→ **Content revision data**

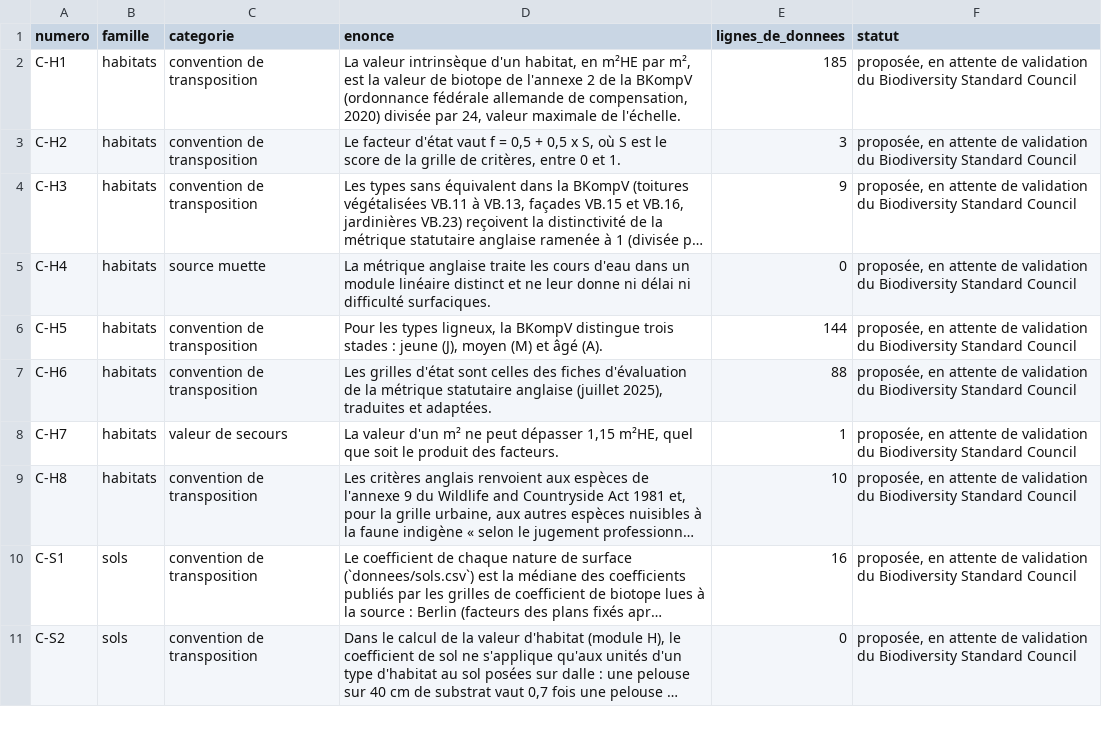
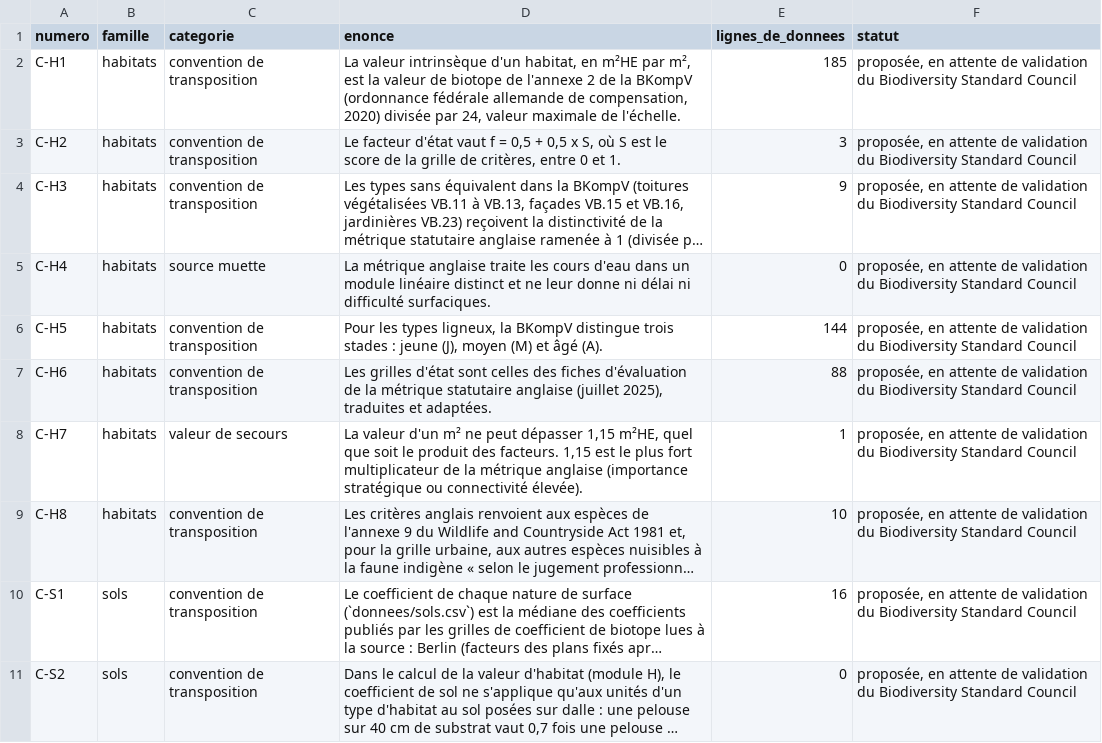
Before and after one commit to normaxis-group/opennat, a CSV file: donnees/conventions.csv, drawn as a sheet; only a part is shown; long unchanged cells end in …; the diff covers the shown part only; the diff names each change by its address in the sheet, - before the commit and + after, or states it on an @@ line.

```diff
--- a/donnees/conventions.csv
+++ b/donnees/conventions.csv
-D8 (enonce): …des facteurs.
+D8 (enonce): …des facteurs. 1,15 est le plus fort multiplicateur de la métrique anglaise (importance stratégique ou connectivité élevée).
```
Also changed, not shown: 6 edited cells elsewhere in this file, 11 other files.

→ **Exercise aim**
State how many lines of the entries above include the string "enonce". The reply is that number alone.

→ **Exercise response**
2